  • These taxes affect the middle and lower economic classes the most.
  • California is already expensive to live in and the SB 1 taxes make it even more expensive.
  • Requires majority voter approval for any new fuel and vehicle tax increases in the future.
  • Repealing SB 1 would cause the State to lose tax revenues of $2.4 billion within two years and $5.1 billion annually after that.
  • Over 6,500 transportations projects could lose funding.
  • California has a crumbling infrastructure and cutting the tax could exacerbate the problem.
  • Loss of project funding could lead to the loss of 68,000 project related jobs.
  • Breach of contract from lack of funding could lead to California having to pay the full contract price of cancelled contracts despite the work being halted.

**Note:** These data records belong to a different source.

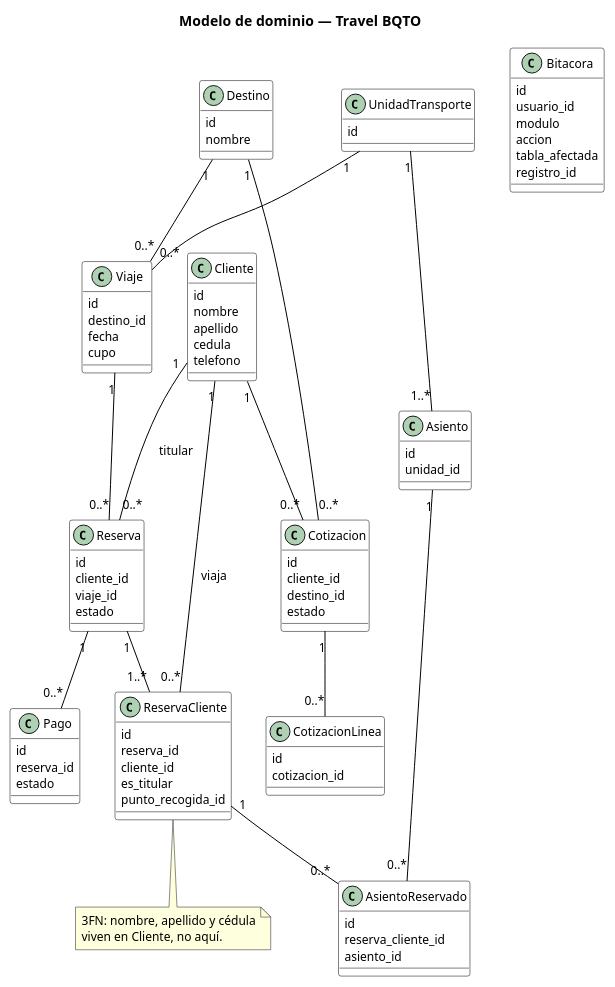
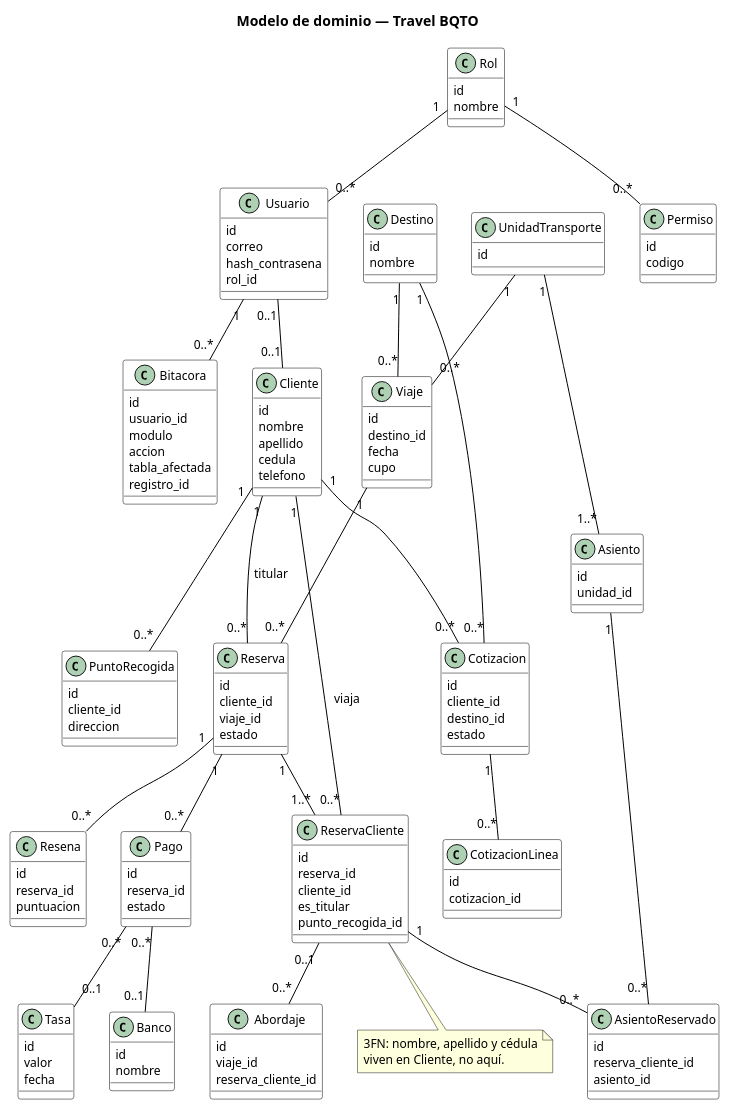
The diagram in docs/ENTREGA_DOCUMENTAL/diagramas/puml/otros/MODELO_DOMINIO.puml (gioser1107/SIGEL), drawn with PlantUML before and after one commit. The commit also changed 37 other files, not shown here.

```diff
--- a/docs/ENTREGA_DOCUMENTAL/diagramas/puml/otros/MODELO_DOMINIO.puml
+++ b/docs/ENTREGA_DOCUMENTAL/diagramas/puml/otros/MODELO_DOMINIO.puml
@@ -1,109 +1,164 @@
 @startuml
 title Modelo de dominio — Travel BQTO
 
 skinparam backgroundColor #FFFFFF
 skinparam shadowing false
 skinparam defaultFontName Helvetica
 skinparam defaultFontSize 12
 skinparam class {
   BackgroundColor white
   BorderColor black
   ArrowColor black
 }
 
 class Cliente {
   id
   nombre
   apellido
   cedula
   telefono
 }
 
 class Destino {
   id
   nombre
 }
 
 class Viaje {
   id
   destino_id
   fecha
   cupo
 }
 
 class UnidadTransporte {
   id
 }
 
 class Asiento {
   id
   unidad_id
 }
 
 class Cotizacion {
   id
   cliente_id
   destino_id
   estado
 }
 
 class CotizacionLinea {
   id
   cotizacion_id
 }
 
 class Reserva {
   id
   cliente_id
   viaje_id
   estado
 }
 
 class ReservaCliente {
   id
   reserva_id
   cliente_id
   es_titular
   punto_recogida_id
 }
 
 class AsientoReservado {
   id
   reserva_cliente_id
   asiento_id
 }
 
 class Pago {
   id
   reserva_id
   estado
 }
 
+class Usuario {
+  id
+  correo
+  hash_contrasena
+  rol_id
+}
+
+class Rol {
+  id
+  nombre
+}
+
+class Permiso {
+  id
+  codigo
+}
+
+class PuntoRecogida {
+  id
+  cliente_id
+  direccion
+}
+
+class Abordaje {
+  id
+  viaje_id
+  reserva_cliente_id
+}
+
+class Resena {
+  id
+  reserva_id
+  puntuacion
+}
+
+class Banco {
+  id
+  nombre
+}
+
+class Tasa {
+  id
+  valor
+  fecha
+}
+
 class Bitacora {
   id
   usuario_id
   modulo
   accion
   tabla_afectada
   registro_id
 }
 
+Rol "1" -- "0..*" Usuario
+Rol "1" -- "0..*" Permiso
+Usuario "1" -- "0..*" Bitacora
+Usuario "0..1" -- "0..1" Cliente
+Cliente "1" -- "0..*" PuntoRecogida
+ReservaCliente "0..1" -- "0..*" Abordaje
+Reserva "1" -- "0..*" Resena
+Pago "0..*" -- "0..1" Banco
+Pago "0..*" -- "0..1" Tasa
 Cliente "1" -- "0..*" Cotizacion
 Destino "1" -- "0..*" Cotizacion
 Destino "1" -- "0..*" Viaje
 UnidadTransporte "1" -- "1..*" Asiento
 UnidadTransporte "1" -- "0..*" Viaje
 Cotizacion "1" -- "0..*" CotizacionLinea
 Cliente "1" -- "0..*" Reserva : titular
 Viaje "1" -- "0..*" Reserva
 Reserva "1" -- "1..*" ReservaCliente
 Cliente "1" -- "0..*" ReservaCliente : viaja
 ReservaCliente "1" -- "0..*" AsientoReservado
 Asiento "1" -- "0..*" AsientoReservado
 Reserva "1" -- "0..*" Pago
 
 note bottom of ReservaCliente
   3FN: nombre, apellido y cédula
   viven en Cliente, no aquí.
 end note
 @enduml
```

Analysis of Proposition 6 provided by Meghan Shiner and Peter Leoni.

Leave a Reply

Your email address will not be published.

This site uses Akismet to reduce spam. Learn how your comment data is processed.